Henry Blodget has reinvented himself as editor-in-chief of Business Insider, an online publication he co-founded in 2007. (JEREMY KOHM for Report on Business magazine)

The interview: Henry Blodget's dot-comeback Add to ...

Henry Blodget is infamous for hyping dot-com stocks before the crash. Now he has one of his own Henry Blodget is enjoying an impressive second act. Eleven years ago, his career as a high-profile Wall Street analyst imploded with the collapse of the dot-com bubble, when he was accused of promoting stocks publicly and disparaging them privately. He was banned for life from the investment industry. Covering it is another matter: He has reinvented himself as editor-in-chief of Business Insider, an online publication he co-founded in 2007. Business Insider is loud and brash – a “scrappy upstart,” as Mr. Blodget puts it, aimed at a young audience – with headlines that scream and content that roams well beyond a core business readership.
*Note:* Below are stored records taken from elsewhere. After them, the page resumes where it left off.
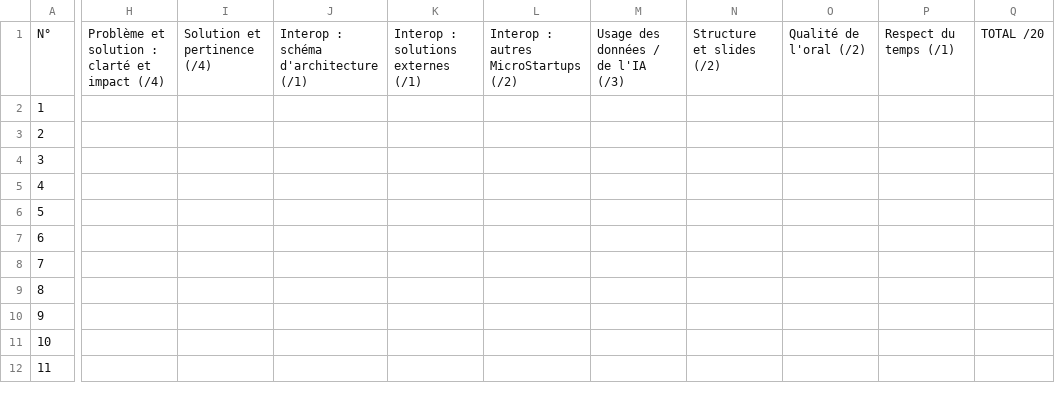
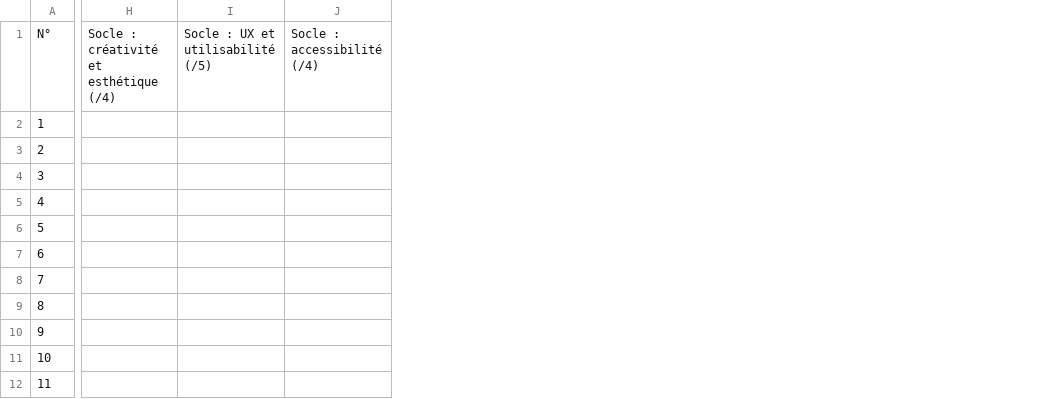
Before and after one commit to 3079rod/eval-hackavp, a CSV file: grille_hackavp_notation.csv, drawn as a sheet; only a part is shown, gaps mark what is left out; removed rows and columns are numbered as before the commit, all else as after; the diff covers the shown part only; the diff names each change by its address in the sheet, - before the commit and + after, or states it on an @@ line.

```diff
--- a/grille_hackavp_notation.csv
+++ b/grille_hackavp_notation.csv
-column H, row 1: Problème et solution : clarté et impact (/4)
-column I, row 1: Solution et pertinence (/4)
-column J, row 1: Interop : schéma d'architecture (/1)
-column K, row 1: Interop : solutions externes (/1)
-column L, row 1: Interop : autres MicroStartups (/2)
-column M, row 1: Usage des données / de l'IA (/3)
-column N, row 1: Structure et slides (/2)
-column O, row 1: Qualité de l'oral (/2)
-column P, row 1: Respect du temps (/1)
-column Q, row 1: TOTAL /20
+column H, row 1: Socle : créativité et esthétique (/4)
+column I, row 1: Socle : UX et utilisabilité (/5)
+column J, row 1: Socle : accessibilité (/4)
```
Also changed, not shown: 20 added columns elsewhere in this file, adriens_grille_hackavp_notation.csv, haiku-5_5_grille_hackavp_notation.csv, 21 other files.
It now claims more U.S. readers than The Wall Street Journal.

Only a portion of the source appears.